AQA A Psychology A2 Relationships (Influence of Childhood on Adult Relationships) Revision Notes


HideShow resource information
Preview of AQA A Psychology A2 Relationships (Influence of Childhood on Adult Relationships) Revision Notes

First 428 words of the document:

Influence of Childhood on Adult Relationships
Childhood Experiences:
Parent-child relationships:
It has been claimed that what we experience as romantic love in adulthood is integrated by 3
behavioural systems acquired in infancy:
1) Attachment:-
This is related to the concept of the Internal Working Model. According to Bowlby,
later relationships are likely to be a continuation of early attachment styles (secure or
insecure) because the primary attachment figure promotes an internal working
model of relationships, leading the infant to expect the same behaviour in later
2) Caregiving:-
Knowledge about how someone cares for others, which is learned by observing the
behaviour of the primary attachment figure.
3) Sexuality:-
Also learned according to early attachment e.g. Individuals who suffered from
avoidant attachment are more likely to believe that sex without love is pleasurable.
The relationship between attachment style and later adult relationships has been
demonstrated in a number of studies. However, it could be that an individual's attachment
type is determined by the current relationship they are in, which is why happily married
couples are secure.
Attachment theory suggests that some relationship experiences may alter attachment
Interaction with peers:
Research has shown that children also learn with their interaction with other children. The way
a child thinks about himself and others is partially determined by specific experiences which
then become internalised. Therefore, children may develop a sense of their own value which
can determine how they approach adult relationships.
Gender differences have been found in studies:
However, it has been claimed that sex differences have been over-emphasised, and that
many similarities tend to be overlooked.
Adolescent Experiences:
Parent-child relationships:
There is evidence that attachment processes also shape adolescent relationships. Thus,
adolescents acquire relationship experience with each relationship affecting the next.
Formal operational thinking allows adolescents to view their attachment relationships more
objectively. Comparing relationships with parents, to hypothetical ideals. This comparison
may lead to the conclusion that the parents are lacking in meeting the current attachment
needs of the adolescent, or that other relationships may meet their attachment needs better
than the current relationships with parents.
Breaking free from parental control may be important in adolescent development. But
research has shown that autonomy is stronger and healthier when the close relationship with
parents is continued. This has been called `connectedness.'

Other pages in this set

Page 2

Preview of page 2

Here's a taster:

Influence of Childhood on Adult Relationships
Interaction with Peers:
Romantic relationships serve a number of purposes;
They help to achieve the goal of separation from parents.
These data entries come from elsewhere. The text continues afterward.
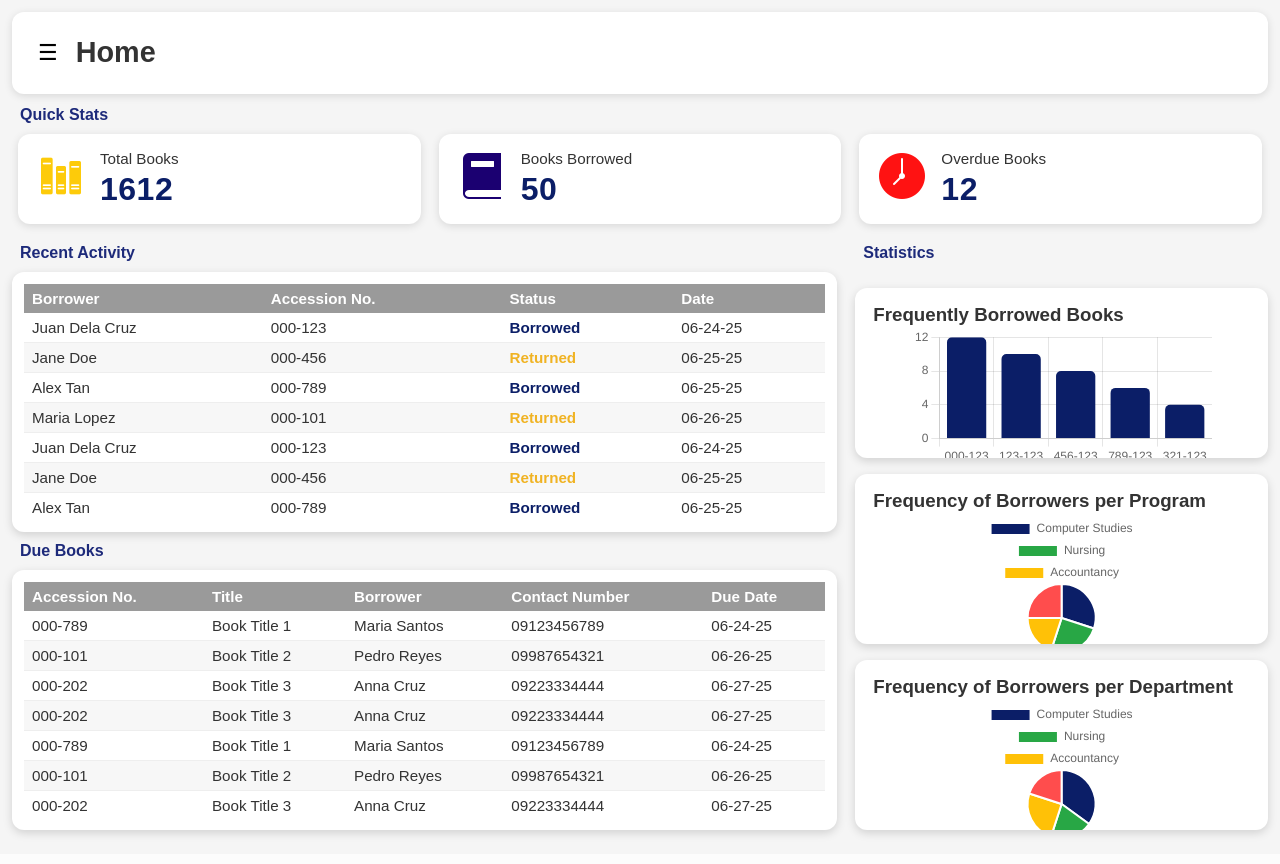
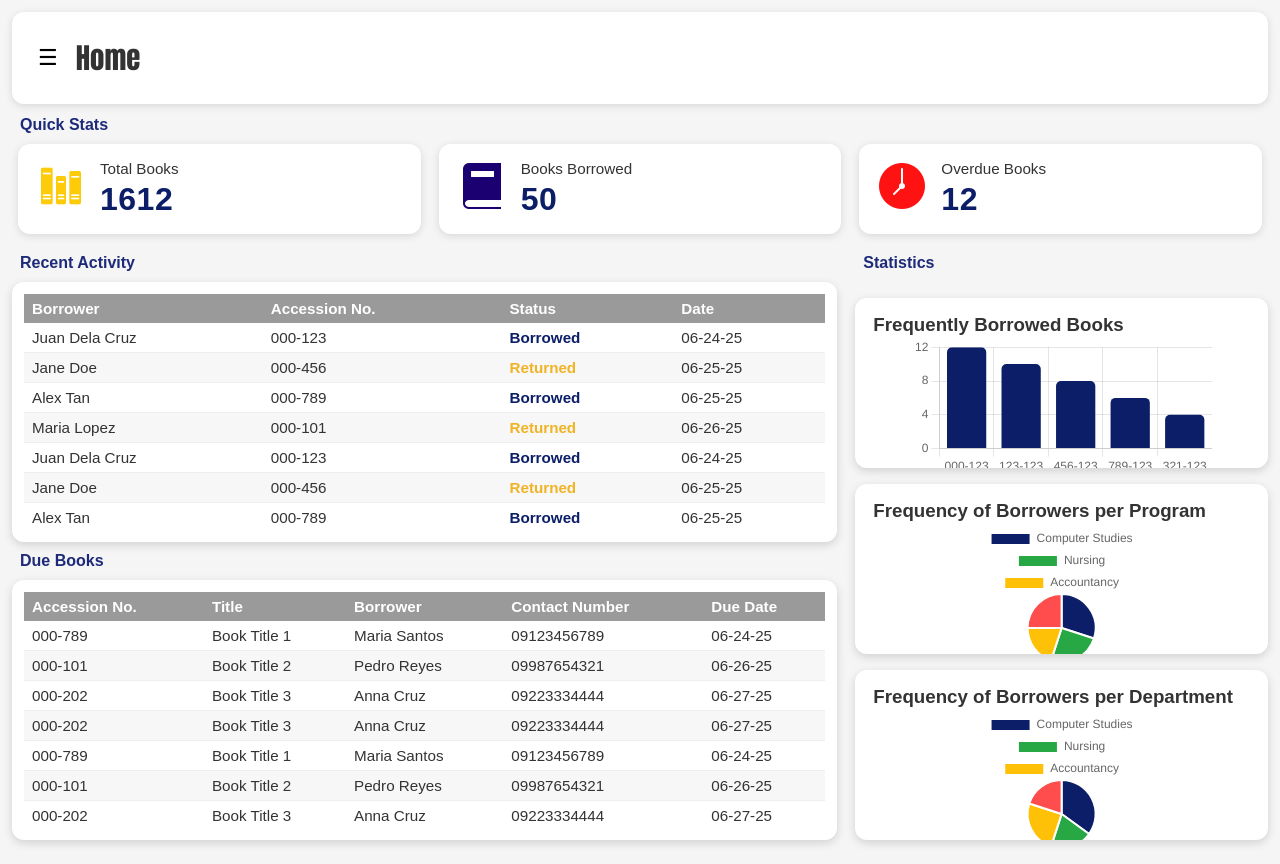
Before and after one commit to cocoyah/Automated-Library-Management-System, a PHP site: page /dashboard.html in a window 1280 px wide. Before the commit the page ends 838 px from the top, so only its background shows below. Run offline with PHP 8.4, Linux system fonts and the light colour scheme.

Commit message:
Update styles.css

```diff
--- a/styles.css
+++ b/styles.css
@@ -11,6 +11,7 @@ body {
 /* ---------- Topbar ---------- */
 .topbar {
   display: flex;
+  font-family: Impact, Haettenschweiler, 'Arial Narrow Bold', sans-serif;
   align-items: center;
   gap: 12px;
   background: #fff;
```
The shift in attachment
focus from parents to peers allows the adolescent to redirect interpersonal energy
towards their romantic partner.
It allows the adolescent to gain an emotional and physical intimacy which is different
from that experienced by parents.
This suggests that some dating in adolescence is beneficial for adult relationship
quality, but too much can be maladaptive.…read more
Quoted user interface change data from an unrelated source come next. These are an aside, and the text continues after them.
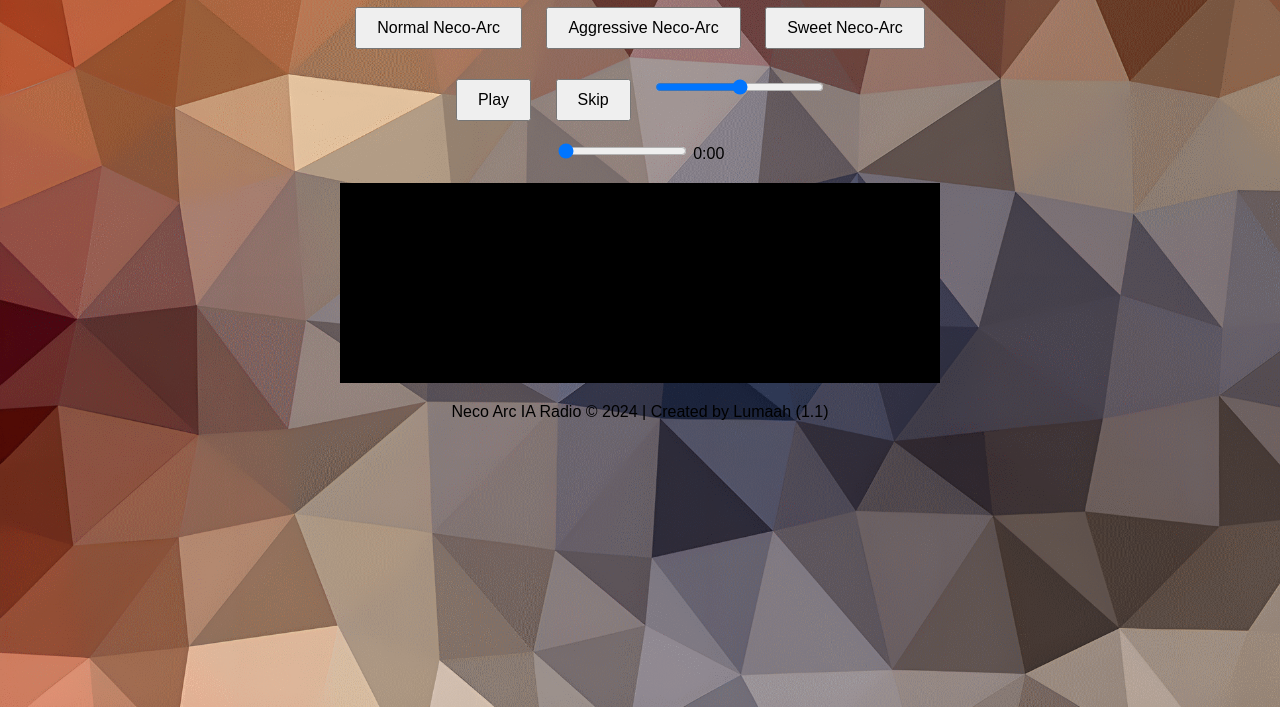
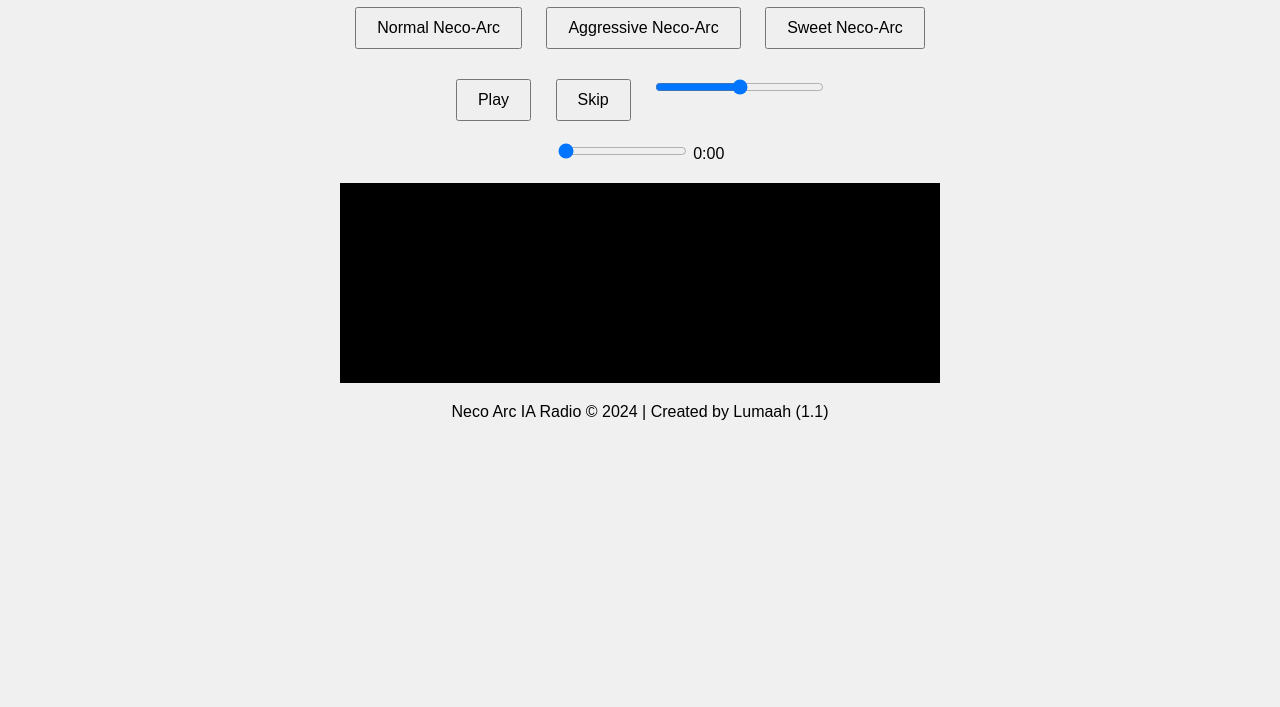
Before and after one commit to Lumaah/NecoRadio, a plain HTML site: page index.html in a window 1280 px wide. Shown: the part 93-800 px from the top of the page. Drawn offline with Linux system fonts and the light colour scheme.

Commit message:
Update styles.css

```diff
--- a/styles.css
+++ b/styles.css
@@ -3,10 +3,7 @@ body {
     text-align: center;
     margin: 0;
     padding: 20px;
-    background-image: url('coolbackground.png'); /* Replace with your image path */
-    background-size: cover; /* Ensures the image covers the entire background */
-    background-repeat: no-repeat; /* Prevents the image from repeating */
-    background-attachment: fixed; /* Ensures the image stays fixed as the user scrolls */
+    background-color: #f0f0f0;
 }
 
 .mode-selector {
```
No comments have yet been made

Similar Psychology resources:

See all Psychology resources »See all resources »